A Pulitizer Prize Finalist
In 1971 Deirdre Bair was a journalist and recently minted Ph.D. who managed to secure access to Nobel Prize-winning author Samuel Beckett. He agreed that she could be his biographer despite her never having written—or even read—a biography before. The next seven years comprised of intimate conversations, intercontinental research, and peculiar cat-and-mouse games. Battling an elusive Beckett and a string of jealous, misogynistic male writers, Bair persevered. She wrote Samuel Beckett: A Biography, which went on to win the National Book Award and propel Deirdre to her next subject: Simone de Beauvoir. The catch? De Beauvoir and Beckett despised each other—and lived essentially on the same street. Bair learned that what works in terms of process for one biography rarely applies to the next. Her seven-year relationship with the domineering and difficult de Beauvoir required a radical change in approach, yielding another groundbreaking literary profile and influencing Bair’s own feminist beliefs.
Parisian Lives draws on Bair’s extensive notes from the period, including never-before-told anecdotes.

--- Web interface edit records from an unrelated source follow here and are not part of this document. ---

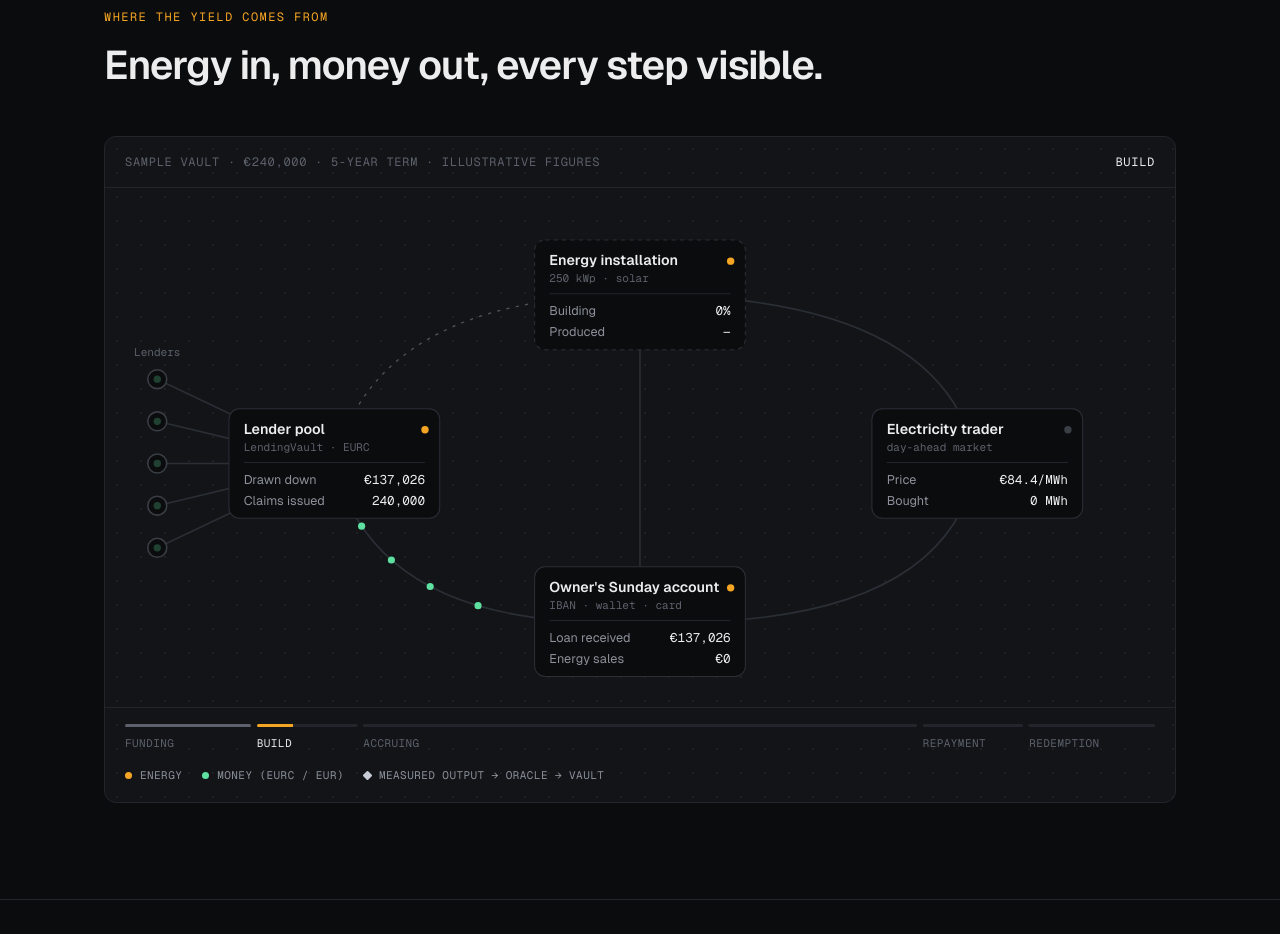
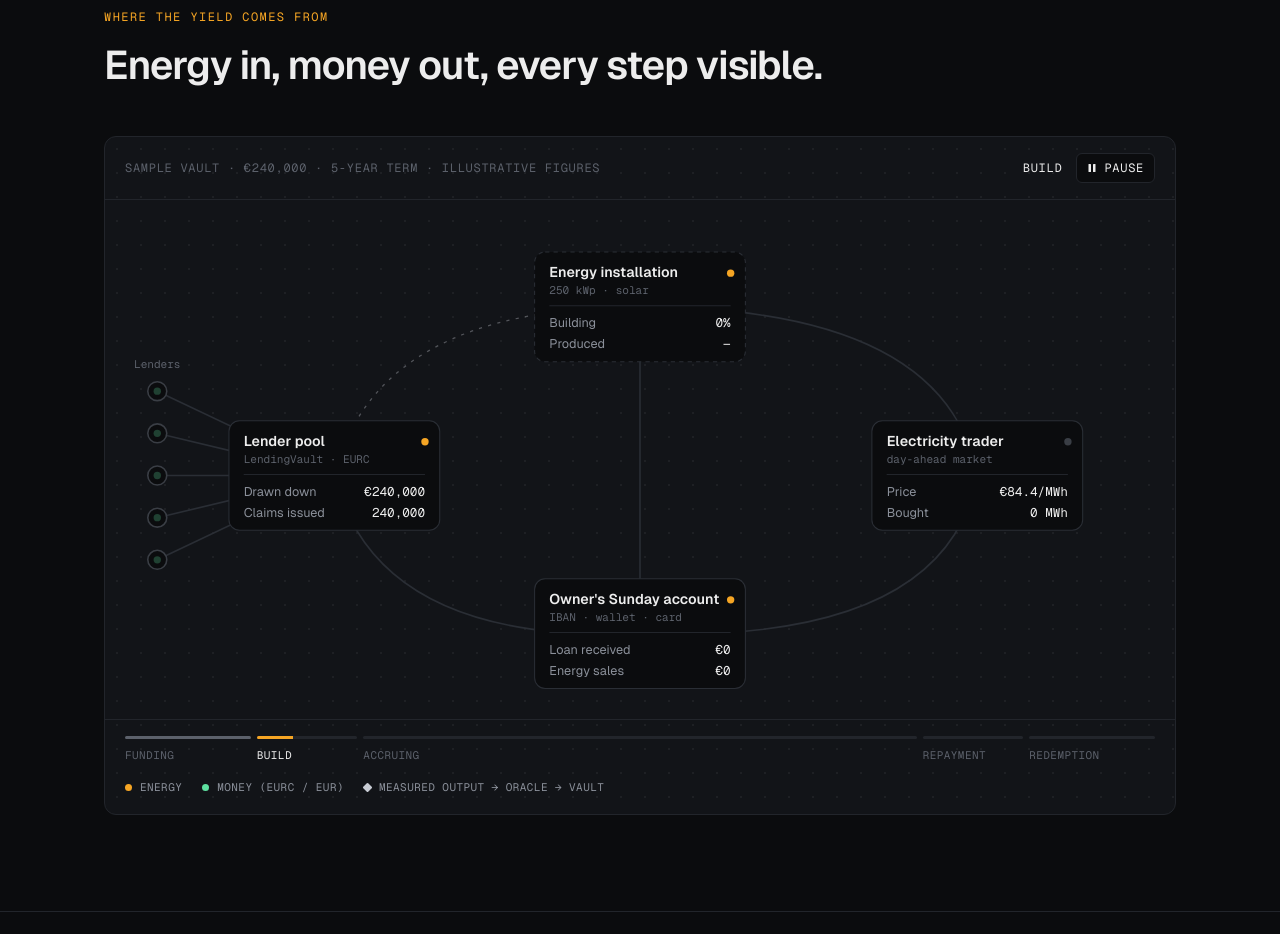
Before and after one commit to IvayloAtanasov/sunday-v2-web, a Next.js app: page / in a window 1280 px wide. Shown: the part 1620-2554 px from the top of the page. Built offline with nearby package versions, Linux system fonts and the light colour scheme.

Commit message:
improves animation

```diff
--- a/src/app/landing/FlowSchema.tsx
+++ b/src/app/landing/FlowSchema.tsx
@@ -144,8 +144,7 @@ function flows(L: Layout): Flow[] {
       id: `fund${i}`, kind: "money" as Kind, from: p, to: pool, ctrl: lenderCtrl(p),
       dur: 1.2, n: 2, on: (t: number) => win(0.2 + i * 0.25, 4.6, t),
     })),
-    { id: "drawdown", kind: "money", from: pool, to: account, ctrl: L.ctrl.drawdown, dur: 1.6, n: 7, on: (t) => win(5, 7.4, t) },
-    { id: "build", kind: "money", from: account, to: plant, ctrl: L.ctrl.build, dur: 1.5, n: 6, on: (t) => win(6.2, 8.8, t) },
+    { id: "build", kind: "money", from: account, to: plant, ctrl: L.ctrl.build, dur: 1.5, n: 6, on: (t) => win(DRAWDOWN_AT + DRAWDOWN_DUR + 0.2, 8.8, t) },
     { id: "energy", kind: "energy", from: plant, to: trader, ctrl: L.ctrl.energy, dur: 1.8, n: 11, on: (t) => win(TERM_START, LOOP + 1, t) * output(t) },
     { id: "settle", kind: "money", from: trader, to: account, ctrl: L.ctrl.settle, dur: 1.8, n: 8, on: (t) => win(TERM_START + 0.8, LOOP + 1, t) * output(t) },
     { id: "repay", kind: "money", from: account, to: pool, ctrl: L.ctrl.drawdown, dur: 1.4, n: 12, on: (t) => win(31.2, 34.4, t) },
@@ -155,6 +154,10 @@ function flows(L: Layout): Flow[] {
     })),
   ];
 }
+
+/** drawdown() moves the whole principal in one transaction: one transfer, not a stream */
+const DRAWDOWN_AT = 5.3;
+const DRAWDOWN_DUR = 1.3;
 
 const PULSE_EVERY = 1.0;
 const PULSE_DUR = 0.9;
@@ -172,8 +175,9 @@ function metrics(t: number) {
     phase: phaseAt(t),
     day: Math.floor(p * TERM_DAYS),
     subscribed: PRINCIPAL * smooth(0.3, 4.6, t),
-    drawn: PRINCIPAL * smooth(5, 7.6, t),
-    built: smooth(6.4, 8.9, t),
+    drawn: t >= DRAWDOWN_AT ? PRINCIPAL : 0, // left the pool
+    received: t >= DRAWDOWN_AT + DRAWDOWN_DUR ? PRINCIPAL : 0, // landed in the account
+    built: smooth(DRAWDOWN_AT + DRAWDOWN_DUR + 0.3, 8.9, t),
     outputKw: t < TERM_START ? 0 : 190 * (0.7 + 0.3 * Math.cos(10 * Math.PI * pLife)) * jitter,
     produced,
     settled: produced * AVG_PRICE,
@@ -200,23 +204,37 @@ export default function FlowSchema() {
     return () => mq.removeEventListener("change", sync);
   }, []);
 
+  // Read inside the frame loop, which is set up once; the state copy drives the button
+  const [paused, setPaused] = useState(false);
+  const pausedRef = useRef(false);
+  const togglePause = () => {
+    pausedRef.current = !pausedRef.current;
+    setPaused(pausedRef.current);
+  };
+
   useEffect(() => {
-    // Dev only: `?flowT=20` freezes the loop at that second, for reviewing single frames
+    let clock = 0;
+    // Dev only: `?flowT=20` opens paused at that second, for reviewing single frames
     const frozen = process.env.NODE_ENV !== "production" && new URLSearchParams(location.search).get("flowT");
-    if (frozen) return setT(Number(frozen) % LOOP);
-    if (window.matchMedia("(prefers-reduced-motion: reduce)").matches) return;
+    // Reduced motion opens paused on a representative frame; the viewer can still press play
+    const still = window.matchMedia("(prefers-reduced-motion: reduce)").matches;
+    if (frozen || still) {
+      clock = frozen ? Number(frozen) % LOOP : STATIC_T;
+      pausedRef.current = true;
+      setPaused(true);
+      setT(clock);
+    }
     let visible = true;
     let raf = 0;
     let last = performance.now();
-    let clock = 0;
     const io = new IntersectionObserver(([e]) => (visible = e.isIntersecting));
     if (box.current) io.observe(box.current);
     const tick = (now: number) => {
       const dt = Math.min(0.1, (now - last) / 1000);
       last = now;
-      if (visible) {
-        clock += dt;
-        setT(clock % LOOP);
+      if (visible && !pausedRef.current) {
+        clock = (clock + dt) % LOOP;
+        setT(clock);
       }
       raf = requestAnimationFrame(tick);
     };
@@ -246,7 +264,27 @@ export default function FlowSchema() {
     <div ref={box} className={s.flow}>
       <div className={s.flowHead}>
         <span>Sample vault · {eur(PRINCIPAL)} · 5-year term · illustrative figures</span>
-        <span className={s.flowClock}>{term}</span>
+        <span className={s.flowControls}>
+          <span className={s.flowClock}>{term}</span>
+          <button
+            type="button"
+            className={s.flowToggle}
+            onClick={togglePause}
+            aria-label={paused ? "Play animation" : "Pause animation"}
+          >
+            <svg width="10" height="10" viewBox="0 0 10 10" aria-hidden="true">
+              {paused ? (
+                <path d="M2 1 L9 5 L2 9 Z" fill="currentColor" />
+              ) : (
+                <>
+                  <rect x="1.5" y="1" width="2.5" height="8" rx="0.5" fill="currentColor" />
+                  <rect x="6" y="1" width="2.5" height="8" rx="0.5" fill="currentColor" />
+                </>
+              )}
+            </svg>
+            {paused ? "Play" : "Pause"}
+          </button>
+        </span>
       </div>
 
       <svg
@@ -257,7 +295,7 @@ export default function FlowSchema() {
       >
         <g style={{ opacity: sceneOpacity }}>
           {/* rails */}
-          {fs.filter((f) => !f.id.startsWith("redeem") && f.id !== "repay").map((f) => (
+          {fs.filter((f) => !f.id.startsWith("redeem")).map((f) => (
             <path key={`rail-${f.id}`} d={railPath(f)} className={s.rail} />
           ))}
           <path
@@ -269,6 +307,7 @@ export default function FlowSchema() {
           {/* particles */}
           {fs.flatMap((f) => particles(f, t))}
           {pulses(plant, dataCtrl, pool, t)}
+          {drawdown(pool, L.ctrl.drawdown ?? mid(pool, account), account, t)}
 
           {/* lenders */}
           {L.lenders.map((p, i) => {
@@ -303,7 +342,7 @@ export default function FlowSchema() {
             } />
           <Card L={L} at={account} title="Owner's Sunday account" sub="IBAN · wallet · card" live={m.phase !== "funding"}
             rows={[
-              m.phase === "repay" || m.phase === "redeem" ? ["Repaid to pool", eur(m.repaid)] : ["Loan received", eur(m.drawn)],
+              m.phase === "repay" || m.phase === "redeem" ? ["Repaid to pool", eur(m.repaid)] : ["Loan received", eur(m.received)],
               ["Energy sales", eur(m.settled)],
             ]} />
           <Card L={L} at={trader} title="Electricity trader" sub="day-ahead market" live={t >= TERM_START}
@@ -378,6 +417,21 @@ function pulses(from: Pt, c: Pt, to: Pt, t: number) {
   return <rect x={pt.x - 4} y={pt.y - 4} width={8} height={8} rx={1.5} className={s.pulse} transform={`rotate(45 ${pt.x} ${pt.y})`} />;
 }
 
+/** The principal as a single transfer, pool → owner's account, labelled with its amount */
+function drawdown(from: Pt, c: Pt, to: Pt, t: number) {
+  const u = (t - DRAWDOWN_AT) / DRAWDOWN_DUR;
+  if (u < 0 || u > 1) return null;
+  const e = u * u * (3 - 2 * u); // ease in and out: one deliberate move
+  const pt = quad(from, c, to, e);
+  const a = Math.min(1, u / 0.08, (1 - u) / 0.08);
+  return (
+    <g opacity={a}>
+      <circle cx={pt.x} cy={pt.y} r={6.5} className={s.transfer} />
+      <text x={pt.x + 12} y={pt.y - 10} className={s.tick}>{eur(PRINCIPAL)}</text>
+    </g>
+  );
+}
+
 /** "+€n premium" floating up from the pool as each report lands */
 function premiumTicks(pool: Pt, L: Layout, t: number) {
   if (t < TERM_START + PULSE_DUR || t > TERM_END + 2) return null;
--- a/src/app/landing/landing.module.css
+++ b/src/app/landing/landing.module.css
@@ -250,6 +250,7 @@
 .flowHead {
   display: flex;
   justify-content: space-between;
+  align-items: center;
   gap: 16px;
   flex-wrap: wrap;
   padding: 16px 20px;
@@ -259,6 +260,37 @@
   letter-spacing: 0.06em;
   text-transform: uppercase;
   color: var(--faint);
+}
+
+.flowControls {
+  display: flex;
+  align-items: center;
+  gap: 14px;
+}
+
+.flowToggle {
+  display: inline-flex;
+  align-items: center;
+  gap: 7px;
+  padding: 5px 10px;
+  border: 1px solid var(--line);
+  border-radius: 6px;
+  background: var(--bg);
+  color: var(--text);
+  font: inherit;
+  letter-spacing: inherit;
+  text-transform: inherit;
+  cursor: pointer;
+  transition: border-color 0.15s;
+}
+
+.flowToggle:hover {
+  border-color: var(--faint);
+}
+
+.flowToggle:focus-visible {
+  outline: 2px solid var(--accent);
+  outline-offset: 2px;
 }
 
 .flowClock {
@@ -289,6 +321,11 @@
 .pulse {
   fill: var(--data);
   filter: drop-shadow(0 0 4px rgba(255, 255, 255, 0.6));
+}
+
+.transfer {
+  fill: var(--money);
+  filter: drop-shadow(0 0 6px rgba(94, 224, 160, 0.7));
 }
 
 .lender {
```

This gripping memoir is full of personality and warmth and gives us an entirely new window on the all-too-human side of these legendary thinkers.